Emily Gill, local democracy reporter
Newport council has been “barred” from approving an application for further works at Uskmouth Power Station.
In a planning meeting last week, councillors heard that Welsh ministers had been asked to call in the application, which meant Newport council’s planning committee was unable to make a decision.
The Welsh Government has 21 days to decide whether it will hear the case or dismiss the call-in, giving the final decision on the application back to Newport City Council
Planning officer Joanne Davidson said in the meeting: “The council received a holding directive from Welsh Government in relation to Uskmouth Power Station.
“The local authority is barred from favourably determining the application at the current time.”
The Uskmouth Power Station conversion project proposes to generate electricity from waste-derived fuel pellets, creating a “world first” blueprint for other coal-fired power stations to follow.
The fuel pellets will be produced from non-recyclable waste which would otherwise end up being sent to landfill or which would be incinerated.

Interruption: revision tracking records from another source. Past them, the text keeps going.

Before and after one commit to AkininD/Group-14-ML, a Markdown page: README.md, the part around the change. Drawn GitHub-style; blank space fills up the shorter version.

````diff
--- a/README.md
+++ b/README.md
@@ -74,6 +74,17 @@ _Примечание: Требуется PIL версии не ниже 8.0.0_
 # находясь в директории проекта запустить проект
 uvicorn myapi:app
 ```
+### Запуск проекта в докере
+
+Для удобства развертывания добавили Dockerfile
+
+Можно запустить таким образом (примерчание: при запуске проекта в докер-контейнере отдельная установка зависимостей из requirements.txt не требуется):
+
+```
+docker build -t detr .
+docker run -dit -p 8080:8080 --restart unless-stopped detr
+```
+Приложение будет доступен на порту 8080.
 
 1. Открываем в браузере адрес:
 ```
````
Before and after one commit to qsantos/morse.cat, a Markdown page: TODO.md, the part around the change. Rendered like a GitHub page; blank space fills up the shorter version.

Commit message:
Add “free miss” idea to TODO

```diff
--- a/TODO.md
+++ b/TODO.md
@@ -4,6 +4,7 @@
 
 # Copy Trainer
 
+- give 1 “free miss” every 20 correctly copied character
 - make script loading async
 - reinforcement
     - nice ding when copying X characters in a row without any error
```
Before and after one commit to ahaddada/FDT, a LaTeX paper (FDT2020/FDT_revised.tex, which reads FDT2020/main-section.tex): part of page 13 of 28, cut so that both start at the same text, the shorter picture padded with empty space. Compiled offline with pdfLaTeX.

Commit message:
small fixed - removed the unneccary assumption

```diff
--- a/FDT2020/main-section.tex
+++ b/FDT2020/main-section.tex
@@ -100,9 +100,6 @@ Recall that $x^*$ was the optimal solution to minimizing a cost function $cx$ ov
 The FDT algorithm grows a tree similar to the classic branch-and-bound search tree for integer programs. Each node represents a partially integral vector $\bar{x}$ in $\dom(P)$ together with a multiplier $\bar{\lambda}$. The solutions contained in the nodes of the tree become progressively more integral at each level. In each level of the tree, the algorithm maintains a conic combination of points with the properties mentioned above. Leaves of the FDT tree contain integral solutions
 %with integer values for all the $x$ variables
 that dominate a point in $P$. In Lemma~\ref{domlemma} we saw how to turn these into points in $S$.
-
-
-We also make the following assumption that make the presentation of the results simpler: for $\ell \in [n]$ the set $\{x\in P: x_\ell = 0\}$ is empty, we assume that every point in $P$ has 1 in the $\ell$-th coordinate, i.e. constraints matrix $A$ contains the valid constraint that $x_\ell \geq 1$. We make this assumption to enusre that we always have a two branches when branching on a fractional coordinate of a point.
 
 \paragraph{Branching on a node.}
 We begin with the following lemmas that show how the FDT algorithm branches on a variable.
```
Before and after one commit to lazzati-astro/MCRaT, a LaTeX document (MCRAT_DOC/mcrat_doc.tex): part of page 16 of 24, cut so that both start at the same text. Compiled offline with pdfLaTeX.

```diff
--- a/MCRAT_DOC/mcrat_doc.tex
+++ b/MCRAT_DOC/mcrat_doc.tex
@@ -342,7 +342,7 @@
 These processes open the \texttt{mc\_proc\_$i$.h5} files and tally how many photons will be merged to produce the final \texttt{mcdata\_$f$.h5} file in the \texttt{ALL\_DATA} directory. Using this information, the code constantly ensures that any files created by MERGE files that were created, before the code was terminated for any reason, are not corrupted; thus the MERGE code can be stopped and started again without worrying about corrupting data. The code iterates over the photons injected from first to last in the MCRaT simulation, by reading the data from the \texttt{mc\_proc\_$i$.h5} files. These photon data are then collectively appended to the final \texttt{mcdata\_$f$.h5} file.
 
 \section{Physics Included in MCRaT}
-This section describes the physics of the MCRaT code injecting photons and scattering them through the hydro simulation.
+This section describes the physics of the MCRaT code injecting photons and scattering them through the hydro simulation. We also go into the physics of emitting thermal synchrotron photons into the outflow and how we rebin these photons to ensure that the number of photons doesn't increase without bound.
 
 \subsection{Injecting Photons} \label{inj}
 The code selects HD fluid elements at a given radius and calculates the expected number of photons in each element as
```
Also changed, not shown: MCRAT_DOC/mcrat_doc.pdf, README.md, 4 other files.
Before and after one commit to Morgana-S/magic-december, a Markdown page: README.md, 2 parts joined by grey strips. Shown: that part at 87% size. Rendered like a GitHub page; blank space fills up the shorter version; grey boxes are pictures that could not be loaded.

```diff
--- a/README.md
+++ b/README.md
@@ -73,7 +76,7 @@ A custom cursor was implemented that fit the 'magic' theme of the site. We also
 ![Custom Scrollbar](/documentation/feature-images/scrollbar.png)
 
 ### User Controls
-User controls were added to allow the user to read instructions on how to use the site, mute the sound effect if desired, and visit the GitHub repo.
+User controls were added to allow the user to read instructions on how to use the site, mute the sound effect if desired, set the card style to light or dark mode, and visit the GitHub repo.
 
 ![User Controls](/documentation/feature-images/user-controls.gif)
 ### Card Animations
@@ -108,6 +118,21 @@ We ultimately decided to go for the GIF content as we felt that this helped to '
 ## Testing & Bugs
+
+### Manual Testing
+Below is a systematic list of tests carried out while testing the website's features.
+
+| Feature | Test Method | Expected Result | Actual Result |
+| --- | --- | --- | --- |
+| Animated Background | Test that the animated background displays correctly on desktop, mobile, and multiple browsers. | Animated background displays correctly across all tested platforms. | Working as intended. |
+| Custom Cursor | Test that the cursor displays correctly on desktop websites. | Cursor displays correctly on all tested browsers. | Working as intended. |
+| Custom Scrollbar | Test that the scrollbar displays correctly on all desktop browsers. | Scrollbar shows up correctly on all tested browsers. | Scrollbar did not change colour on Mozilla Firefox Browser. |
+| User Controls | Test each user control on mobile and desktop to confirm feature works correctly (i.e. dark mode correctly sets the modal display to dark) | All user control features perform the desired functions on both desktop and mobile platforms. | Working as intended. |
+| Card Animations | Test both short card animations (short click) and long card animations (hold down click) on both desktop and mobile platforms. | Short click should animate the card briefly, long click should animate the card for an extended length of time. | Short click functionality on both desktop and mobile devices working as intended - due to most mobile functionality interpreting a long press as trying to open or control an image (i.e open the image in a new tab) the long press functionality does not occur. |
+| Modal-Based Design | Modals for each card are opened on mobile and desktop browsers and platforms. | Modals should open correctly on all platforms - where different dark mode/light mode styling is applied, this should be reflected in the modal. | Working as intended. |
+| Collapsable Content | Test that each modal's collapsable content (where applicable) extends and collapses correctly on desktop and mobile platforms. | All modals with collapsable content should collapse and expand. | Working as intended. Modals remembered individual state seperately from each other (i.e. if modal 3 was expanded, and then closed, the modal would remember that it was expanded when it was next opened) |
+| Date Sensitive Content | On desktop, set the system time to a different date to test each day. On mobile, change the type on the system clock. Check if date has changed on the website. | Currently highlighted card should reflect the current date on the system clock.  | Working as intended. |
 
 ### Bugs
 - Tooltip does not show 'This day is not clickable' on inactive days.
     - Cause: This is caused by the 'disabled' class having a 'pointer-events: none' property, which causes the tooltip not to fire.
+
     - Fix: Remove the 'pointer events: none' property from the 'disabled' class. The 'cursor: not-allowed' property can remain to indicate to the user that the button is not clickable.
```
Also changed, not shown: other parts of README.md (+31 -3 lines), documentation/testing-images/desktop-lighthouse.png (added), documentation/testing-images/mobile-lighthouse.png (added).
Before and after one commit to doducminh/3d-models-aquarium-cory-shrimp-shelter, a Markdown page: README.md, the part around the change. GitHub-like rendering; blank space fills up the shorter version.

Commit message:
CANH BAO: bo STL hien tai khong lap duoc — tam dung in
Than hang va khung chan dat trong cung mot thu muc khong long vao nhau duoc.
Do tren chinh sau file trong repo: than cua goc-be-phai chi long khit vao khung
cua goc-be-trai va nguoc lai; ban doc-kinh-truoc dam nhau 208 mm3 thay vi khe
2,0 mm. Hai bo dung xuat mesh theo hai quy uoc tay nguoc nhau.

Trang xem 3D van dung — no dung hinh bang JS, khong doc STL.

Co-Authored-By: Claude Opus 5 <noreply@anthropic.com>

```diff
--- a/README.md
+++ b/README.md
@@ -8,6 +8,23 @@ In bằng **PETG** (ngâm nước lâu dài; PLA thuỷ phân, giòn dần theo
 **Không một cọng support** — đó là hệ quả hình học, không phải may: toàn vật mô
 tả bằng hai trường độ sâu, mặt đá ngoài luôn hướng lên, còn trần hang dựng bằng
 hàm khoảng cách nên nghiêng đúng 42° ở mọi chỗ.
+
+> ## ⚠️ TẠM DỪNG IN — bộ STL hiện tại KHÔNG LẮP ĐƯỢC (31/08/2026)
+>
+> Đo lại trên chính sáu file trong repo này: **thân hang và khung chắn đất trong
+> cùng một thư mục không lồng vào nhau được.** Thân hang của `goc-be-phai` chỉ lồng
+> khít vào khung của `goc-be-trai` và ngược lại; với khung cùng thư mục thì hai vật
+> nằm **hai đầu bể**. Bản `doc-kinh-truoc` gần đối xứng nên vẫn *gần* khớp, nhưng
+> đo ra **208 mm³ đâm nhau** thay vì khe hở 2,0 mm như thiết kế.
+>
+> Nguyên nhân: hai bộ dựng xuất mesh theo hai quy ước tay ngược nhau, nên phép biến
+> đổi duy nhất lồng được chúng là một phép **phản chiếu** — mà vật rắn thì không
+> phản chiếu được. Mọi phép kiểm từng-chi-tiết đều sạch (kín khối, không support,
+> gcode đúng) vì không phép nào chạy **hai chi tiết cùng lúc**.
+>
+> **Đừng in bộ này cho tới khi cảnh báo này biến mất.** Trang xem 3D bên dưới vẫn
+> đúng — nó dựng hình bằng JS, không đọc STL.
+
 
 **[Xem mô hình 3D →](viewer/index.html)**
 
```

The proposals up for consideration include erecting silos, conveyors, a de-dusting plant and an extension to a rail unloading shed.
The planning report, which recommended approval of the plans, says “the development will facilitate the return of the plant to service and extend its operating life by approximately 20 years”.
The development would also create 15 additional jobs during the operational period.
Planning approval for the conversion is not part of the application as there is no change of use of the existing power station.
However, there are some concerns about the proposals.
The council’s landscape officer said in the planning report that “without appropriate mitigating measures, the adverse effect of the proposal on Western part of the Newport wetlands is likely to remain major”.
The Royal Society for the Protection of Birds, which works in partnership with Natural Resources Wales on the wetlands, has raised an objection to the application.
The RSPB has raised concerns over the impact on nature within and next to the application site and the potential for poor air quality.
The council also received an objection from a member of public who had concerns over lorries going in and out of the site, the potential impact on health and the visual impact over the wetlands.
The council will find out within 21 days whether the Welsh Government has decided to approve the call-in request or whether it will be handed back to the city council for a final decision.